Secretary Napolitano and Minister Shinde reaffirmed the commitment to, and importance of, bilateral homeland security cooperation between the United States and India on common challenges faced such as terrorism, and countering violent extremism.
Secretary Napolitano and Minister Shinde reaffirmed the commitment of the two nations to enhancing bilateral cooperation to ensure mutual security and combat common threats, including through the collaboration of law enforcement agencies, improving bilateral cooperation including the development and application of innovative technology, combating the flow of illicit finances and currency counterfeiting, and to working closely in countering terrorism and promoting cybersecurity. They also agreed to enhance cooperation between U.S. and Indian officials in appropriate multilateral fora in these areas. The Secretary and the Minister called upon all nations to take effective steps to work toward eliminating sanctuaries and infrastructure that supports terrorism, and to increase efforts to counter violent extremism.

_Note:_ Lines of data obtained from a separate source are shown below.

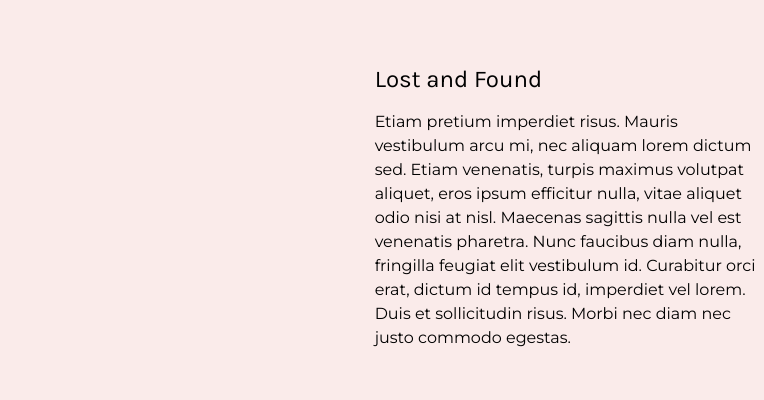
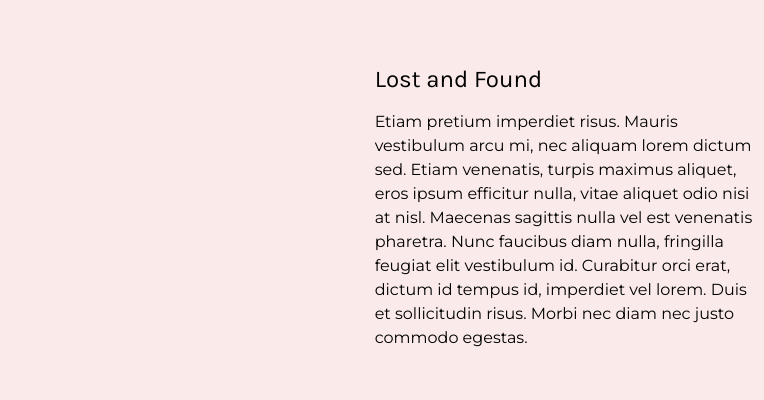
Before and after one commit to louiseka/Aria-Oslo-V1, a plain HTML site: page index.html in a window 1280 px wide. Shown: the part 396-796 px from the top of the page, 516-1280 px from the left. Drawn offline with Linux system fonts and the light colour scheme.

Commit message:
Text change

```diff
--- a/index.html
+++ b/index.html
@@ -33,7 +33,7 @@
 
       <h2> Lost and Found</h2>
       <p>Etiam pretium imperdiet risus. Mauris vestibulum arcu mi, nec aliquam lorem dictum sed. Etiam venenatis, turpis
-        maximus volutpat aliquet, eros ipsum efficitur nulla, vitae aliquet odio nisi at nisl. Maecenas sagittis nulla
+        maximus aliquet, eros ipsum efficitur nulla, vitae aliquet odio nisi at nisl. Maecenas sagittis nulla
         vel est venenatis pharetra. Nunc faucibus diam nulla, fringilla feugiat elit vestibulum id. Curabitur orci erat,
         dictum id tempus id, imperdiet vel lorem. Duis et sollicitudin risus. Morbi nec diam nec justo commodo egestas.
       </p>
```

Both leaders expressed satisfaction with progress made and endorsed areas of further engagement in each of the Homeland Security Dialogue Sub-Groups, namely: (a) Megacities Policing; (b) Combating Illicit Finance, Bulk Cash Smuggling, and Counterfeiting; (c) Cybersecurity and Critical Infrastructure Protection; (d) Port, Border, Maritime, Transportation and Supply Chain Security; (e) Science and Technology Cooperation; and (f) Capacity Building.
In advancing the goals of these subgroups, the United States and India endeavor to enhance cybersecurity and critical infrastructure protection engagement; hold a series of training courses on countering illicit financing through DHS's Cross Border Financial Investigations Training Program; organize a conference on the best practices and lessons learned in the context of megacities policing within the next year; and to identify areas in which the United States and India can work together on science and technology development and its application in the homeland security context. The United States and India will explore areas in which to share best practices and lessons learned by both countries on how to enhance the ability of federal, state and local police to better detect, prevent and respond to acts of violent extremism including a focus on how the Internet is used to recruit or facilitate these types of attacks. Secretary Napolitano and Minister Shinde also endorsed pursuing a robust, bilaterally-developed schedule of events and collaborative activities with the goal of meeting the security needs of both countries.
Secretary Napolitano and Minister Shinde reiterated that, in the spirit of friendship and respect, the United States and India will continue to maintain a regular dialogue on homeland security issues.